_DIRECTIONS FOR THIS TASK:_
Reproduce the data below exactly as written. Pictures do not belong in the copy.

_GIVEN ENTRIES:_
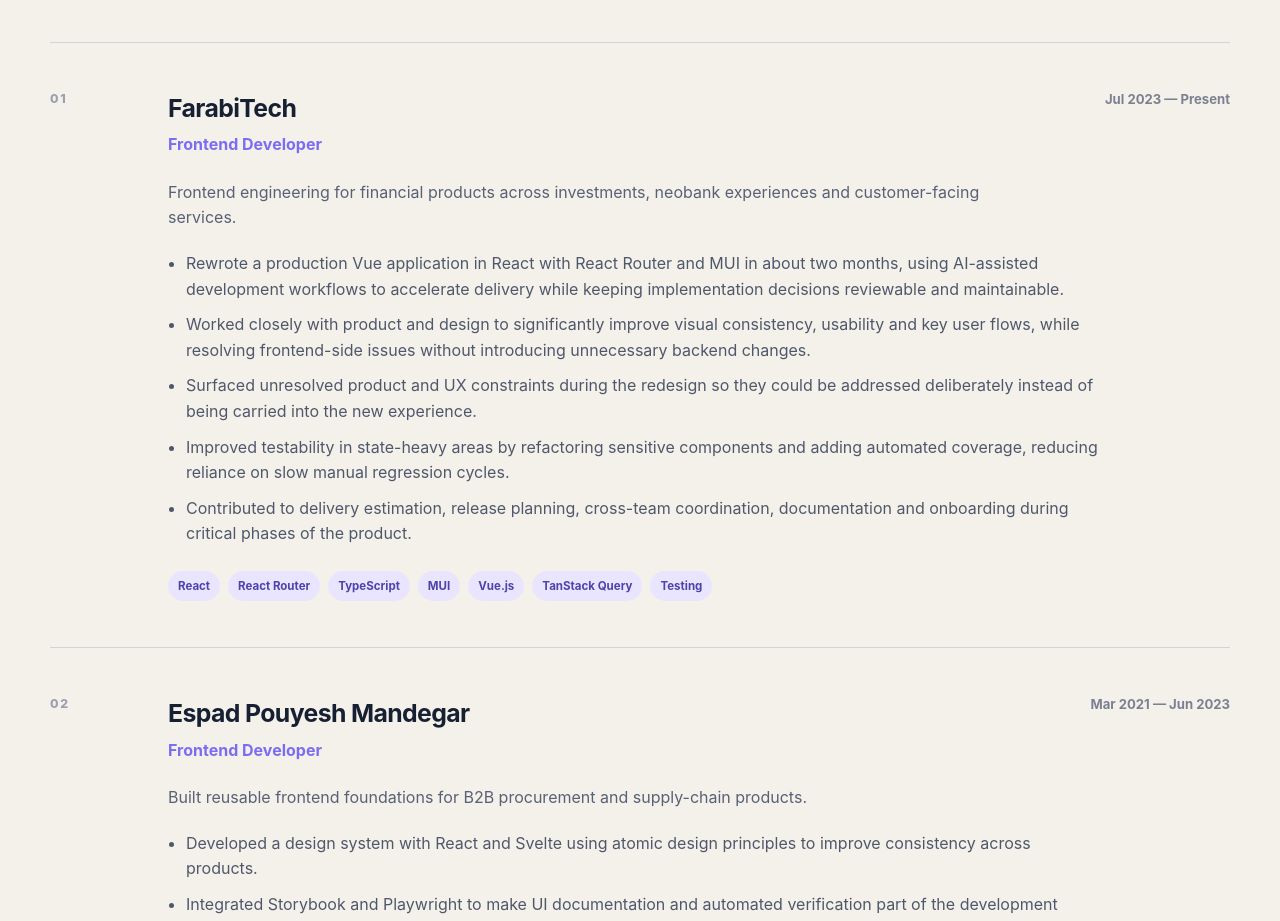
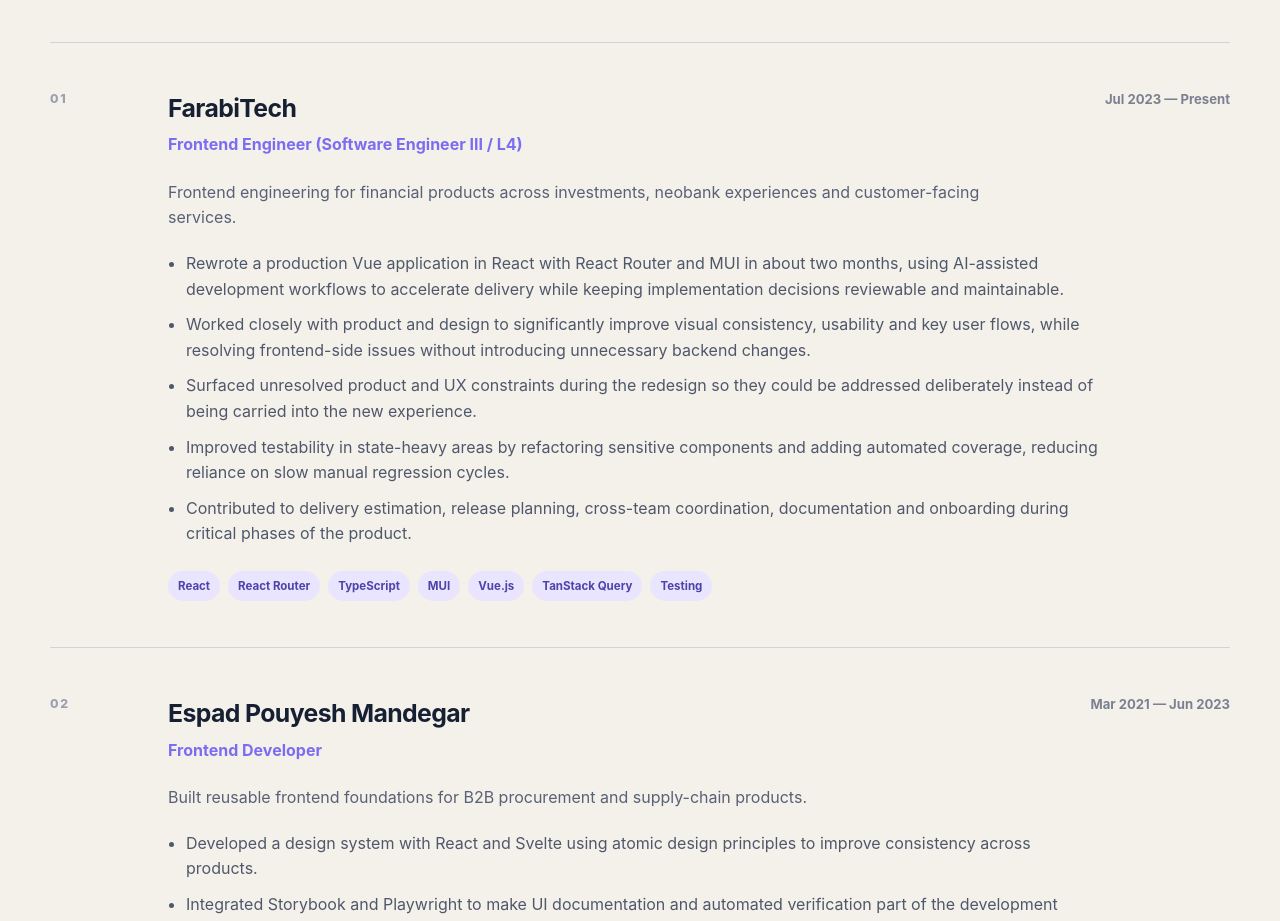
Before and after one commit to gitygity/Portfolio, a Next.js app: page / in a window 1280 px wide. Shown: the part 2160-3081 px from the top of the page. Built offline with nearby package versions, Linux system fonts and the light colour scheme.

Commit message:
clarify current engineering level

```diff
--- a/data/portfolio.ts
+++ b/data/portfolio.ts
@@ -11,7 +11,7 @@
 export const experience = [
   {
     company: "FarabiTech",
-    role: "Frontend Developer",
+    role: "Frontend Engineer (Software Engineer III / L4)",
     period: "Jul 2023 — Present",
     summary:
       "Frontend engineering for financial products across investments, neobank experiences and customer-facing services.",
```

_TASK OUTPUT:_
Before and after one commit to gitygity/Portfolio, a Next.js app: page / in a window 1280 px wide. Shown: the part 2160-3081 px from the top of the page. Built offline with nearby package versions, Linux system fonts and the light colour scheme.

Commit message:
clarify current engineering level

```diff
--- a/data/portfolio.ts
+++ b/data/portfolio.ts
@@ -11,7 +11,7 @@
 export const experience = [
   {
     company: "FarabiTech",
-    role: "Frontend Developer",
+    role: "Frontend Engineer (Software Engineer III / L4)",
     period: "Jul 2023 — Present",
     summary:
       "Frontend engineering for financial products across investments, neobank experiences and customer-facing services.",
```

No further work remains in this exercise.